on November 11, 2019

Confused

Replies

on November 12, 2019

Hello @ca_teran1@yahoo.com,

Let's identify the sufficient and necessary conditions in the second sentence.

If someone entered the contest (EC), then they received a T-Shirt (TS).

EC - - - - - - - - - - > TS
suf nec

This allows us to create a contrapositive. If someone did not win a T-shirt, then they did not enter the contest. We can say this for certain. If the necessary condition fails, then so does the sufficient condition.

not TS - - - - - - - - -> not EC
suf nec

Now, let's evaluate the conclusion. Juan has a T-shirt with the company's new logo, so he must have entered the contest.

TS - - - - - - - - - > EC is not valid.
suf nec

We cannot simply reverse our sufficient and necessary conditions. It takes on an entirely new meaning. It states that Juan owning the T-shirt proves that he entered the contest. However, there could be a number of ways to acquire a T-shirt. Maybe Juan bought it, or maybe it was given to him by someone who entered the contest. This is why B is the correct answer. The author concludes that entering the contest is a necessary condition, when the premise indicates that it is sufficient.

Gabriela on June 29, 2020

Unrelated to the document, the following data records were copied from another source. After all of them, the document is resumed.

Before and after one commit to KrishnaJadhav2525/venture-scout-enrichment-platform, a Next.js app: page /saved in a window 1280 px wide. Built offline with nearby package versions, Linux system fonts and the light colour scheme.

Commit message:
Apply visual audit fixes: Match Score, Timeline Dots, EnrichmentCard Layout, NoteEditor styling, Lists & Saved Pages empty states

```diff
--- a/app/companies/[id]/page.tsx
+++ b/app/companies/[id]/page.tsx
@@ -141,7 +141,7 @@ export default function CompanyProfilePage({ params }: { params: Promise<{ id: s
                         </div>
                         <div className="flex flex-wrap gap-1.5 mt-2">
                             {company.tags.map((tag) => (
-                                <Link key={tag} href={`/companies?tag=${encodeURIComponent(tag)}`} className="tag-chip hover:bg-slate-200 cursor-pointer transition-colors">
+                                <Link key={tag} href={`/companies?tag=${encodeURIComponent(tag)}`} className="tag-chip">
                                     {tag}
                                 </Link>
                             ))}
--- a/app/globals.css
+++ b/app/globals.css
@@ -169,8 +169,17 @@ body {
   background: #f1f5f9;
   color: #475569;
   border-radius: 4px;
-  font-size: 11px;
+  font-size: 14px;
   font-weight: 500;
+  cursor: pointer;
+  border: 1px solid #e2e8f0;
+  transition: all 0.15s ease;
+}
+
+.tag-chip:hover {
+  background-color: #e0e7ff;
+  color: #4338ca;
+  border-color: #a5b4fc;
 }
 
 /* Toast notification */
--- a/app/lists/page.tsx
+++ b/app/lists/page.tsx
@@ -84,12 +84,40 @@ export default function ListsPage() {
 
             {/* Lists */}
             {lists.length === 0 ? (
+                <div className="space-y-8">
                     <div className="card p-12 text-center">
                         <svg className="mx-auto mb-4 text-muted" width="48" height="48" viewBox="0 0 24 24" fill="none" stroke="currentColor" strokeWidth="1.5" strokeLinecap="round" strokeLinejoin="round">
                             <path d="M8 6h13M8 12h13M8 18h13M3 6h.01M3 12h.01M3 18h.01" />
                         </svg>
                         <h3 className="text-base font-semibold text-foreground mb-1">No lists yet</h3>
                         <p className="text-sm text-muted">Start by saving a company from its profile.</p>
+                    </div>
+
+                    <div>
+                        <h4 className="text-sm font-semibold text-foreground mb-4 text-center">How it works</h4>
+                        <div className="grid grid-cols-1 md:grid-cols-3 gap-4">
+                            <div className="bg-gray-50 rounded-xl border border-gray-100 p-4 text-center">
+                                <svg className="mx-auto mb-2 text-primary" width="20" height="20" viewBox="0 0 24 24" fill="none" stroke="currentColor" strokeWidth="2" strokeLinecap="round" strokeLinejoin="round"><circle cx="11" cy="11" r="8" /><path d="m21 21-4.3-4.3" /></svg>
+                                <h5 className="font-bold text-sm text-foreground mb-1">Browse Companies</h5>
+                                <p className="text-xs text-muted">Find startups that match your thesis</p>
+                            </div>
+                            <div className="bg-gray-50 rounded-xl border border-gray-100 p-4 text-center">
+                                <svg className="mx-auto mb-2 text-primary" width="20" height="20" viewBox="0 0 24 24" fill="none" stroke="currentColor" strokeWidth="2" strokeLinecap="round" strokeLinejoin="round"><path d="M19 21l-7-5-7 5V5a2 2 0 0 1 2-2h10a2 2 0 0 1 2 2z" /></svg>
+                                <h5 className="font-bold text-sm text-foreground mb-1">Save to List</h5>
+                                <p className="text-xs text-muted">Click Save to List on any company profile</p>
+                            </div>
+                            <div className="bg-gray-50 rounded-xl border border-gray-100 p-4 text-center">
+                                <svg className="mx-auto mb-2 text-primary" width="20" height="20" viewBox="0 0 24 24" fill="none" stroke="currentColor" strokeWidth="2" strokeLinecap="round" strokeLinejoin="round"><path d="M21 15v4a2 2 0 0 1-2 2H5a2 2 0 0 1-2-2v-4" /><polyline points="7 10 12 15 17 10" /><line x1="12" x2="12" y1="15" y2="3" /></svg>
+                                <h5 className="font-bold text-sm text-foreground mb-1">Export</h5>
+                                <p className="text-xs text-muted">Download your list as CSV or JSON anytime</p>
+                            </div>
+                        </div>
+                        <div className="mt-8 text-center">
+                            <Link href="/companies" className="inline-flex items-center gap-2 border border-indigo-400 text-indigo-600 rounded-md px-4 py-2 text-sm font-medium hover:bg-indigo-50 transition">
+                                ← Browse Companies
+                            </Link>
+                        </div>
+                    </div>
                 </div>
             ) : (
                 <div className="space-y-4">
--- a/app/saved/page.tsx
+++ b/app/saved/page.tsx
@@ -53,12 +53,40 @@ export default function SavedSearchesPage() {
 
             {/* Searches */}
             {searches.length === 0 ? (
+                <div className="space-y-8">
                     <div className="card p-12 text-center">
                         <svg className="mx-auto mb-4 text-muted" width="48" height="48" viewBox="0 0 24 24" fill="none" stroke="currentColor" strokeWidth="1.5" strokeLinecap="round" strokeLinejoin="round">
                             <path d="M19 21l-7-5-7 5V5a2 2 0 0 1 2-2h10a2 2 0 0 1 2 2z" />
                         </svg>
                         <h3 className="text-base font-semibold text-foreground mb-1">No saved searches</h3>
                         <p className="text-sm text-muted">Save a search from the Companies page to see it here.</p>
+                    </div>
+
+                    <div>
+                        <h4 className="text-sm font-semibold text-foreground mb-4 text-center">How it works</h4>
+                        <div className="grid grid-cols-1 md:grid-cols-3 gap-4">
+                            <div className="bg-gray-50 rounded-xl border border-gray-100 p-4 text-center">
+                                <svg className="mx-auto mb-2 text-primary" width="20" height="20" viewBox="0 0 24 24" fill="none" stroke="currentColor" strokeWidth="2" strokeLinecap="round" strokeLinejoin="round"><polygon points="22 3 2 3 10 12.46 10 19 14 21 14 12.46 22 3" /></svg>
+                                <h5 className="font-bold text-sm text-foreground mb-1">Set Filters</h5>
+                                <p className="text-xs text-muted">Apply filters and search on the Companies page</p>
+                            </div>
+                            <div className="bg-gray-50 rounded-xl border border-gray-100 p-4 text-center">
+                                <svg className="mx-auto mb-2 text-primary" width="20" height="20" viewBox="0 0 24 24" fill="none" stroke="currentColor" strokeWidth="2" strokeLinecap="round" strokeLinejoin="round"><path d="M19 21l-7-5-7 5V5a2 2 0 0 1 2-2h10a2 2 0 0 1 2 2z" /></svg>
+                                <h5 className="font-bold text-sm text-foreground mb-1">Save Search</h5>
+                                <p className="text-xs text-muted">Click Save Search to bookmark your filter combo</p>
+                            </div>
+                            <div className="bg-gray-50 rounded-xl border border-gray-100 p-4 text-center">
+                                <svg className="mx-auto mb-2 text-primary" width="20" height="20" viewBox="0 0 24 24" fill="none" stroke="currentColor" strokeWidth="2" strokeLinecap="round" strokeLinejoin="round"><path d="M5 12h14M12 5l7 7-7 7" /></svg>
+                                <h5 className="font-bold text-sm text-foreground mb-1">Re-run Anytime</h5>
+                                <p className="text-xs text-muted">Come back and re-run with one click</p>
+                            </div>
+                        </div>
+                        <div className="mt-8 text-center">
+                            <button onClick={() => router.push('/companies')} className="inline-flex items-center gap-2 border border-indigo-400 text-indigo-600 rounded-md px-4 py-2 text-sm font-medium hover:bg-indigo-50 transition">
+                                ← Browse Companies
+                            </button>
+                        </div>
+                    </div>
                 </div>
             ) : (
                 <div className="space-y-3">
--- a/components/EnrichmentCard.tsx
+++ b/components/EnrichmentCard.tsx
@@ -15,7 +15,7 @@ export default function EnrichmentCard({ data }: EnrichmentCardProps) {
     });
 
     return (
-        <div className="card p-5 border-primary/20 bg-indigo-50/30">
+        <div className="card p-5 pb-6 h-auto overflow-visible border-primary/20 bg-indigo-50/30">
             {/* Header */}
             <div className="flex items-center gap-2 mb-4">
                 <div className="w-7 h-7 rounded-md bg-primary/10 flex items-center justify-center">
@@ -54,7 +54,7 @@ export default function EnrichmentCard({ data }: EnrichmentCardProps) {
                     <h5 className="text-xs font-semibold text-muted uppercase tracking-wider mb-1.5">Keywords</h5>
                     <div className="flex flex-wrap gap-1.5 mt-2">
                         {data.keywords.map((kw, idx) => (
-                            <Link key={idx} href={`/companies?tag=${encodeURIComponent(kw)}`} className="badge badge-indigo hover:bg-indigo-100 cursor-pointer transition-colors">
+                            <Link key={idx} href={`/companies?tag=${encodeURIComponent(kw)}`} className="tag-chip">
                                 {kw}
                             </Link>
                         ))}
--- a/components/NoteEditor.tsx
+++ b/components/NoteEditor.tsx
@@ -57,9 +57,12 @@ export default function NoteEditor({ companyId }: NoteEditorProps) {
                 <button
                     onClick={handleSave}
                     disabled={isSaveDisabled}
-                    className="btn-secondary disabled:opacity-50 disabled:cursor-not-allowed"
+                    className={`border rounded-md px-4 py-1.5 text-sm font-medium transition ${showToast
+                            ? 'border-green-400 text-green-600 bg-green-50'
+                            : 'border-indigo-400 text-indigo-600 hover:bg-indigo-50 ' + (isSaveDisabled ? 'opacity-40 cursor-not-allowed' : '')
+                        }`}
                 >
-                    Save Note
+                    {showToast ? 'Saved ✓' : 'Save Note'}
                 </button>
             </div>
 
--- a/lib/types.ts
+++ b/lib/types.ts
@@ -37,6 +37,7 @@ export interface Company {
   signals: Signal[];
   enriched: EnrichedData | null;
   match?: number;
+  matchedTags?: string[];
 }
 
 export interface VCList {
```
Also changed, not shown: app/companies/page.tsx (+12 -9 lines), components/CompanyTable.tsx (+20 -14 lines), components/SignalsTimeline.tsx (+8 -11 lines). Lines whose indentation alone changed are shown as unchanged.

I understand this question but in the past I have noticed I get confused sometimes if there is a question and I know it is a necessary sufficient mix up , but in the answer choices there are two options that deal with it: For example, takes a condition that is sufficient for a particular outcome as one that is necessary for that outcome vs takes a condition that is necessary for a particular outcome as one that is sufficient for that outcome. I would get confused as to which one to pick. Can you explain to me the difference between these? Is the first a incorrect reversal and the second a incorrect negation? Please use this question as a way to illustrate the difference. Thank you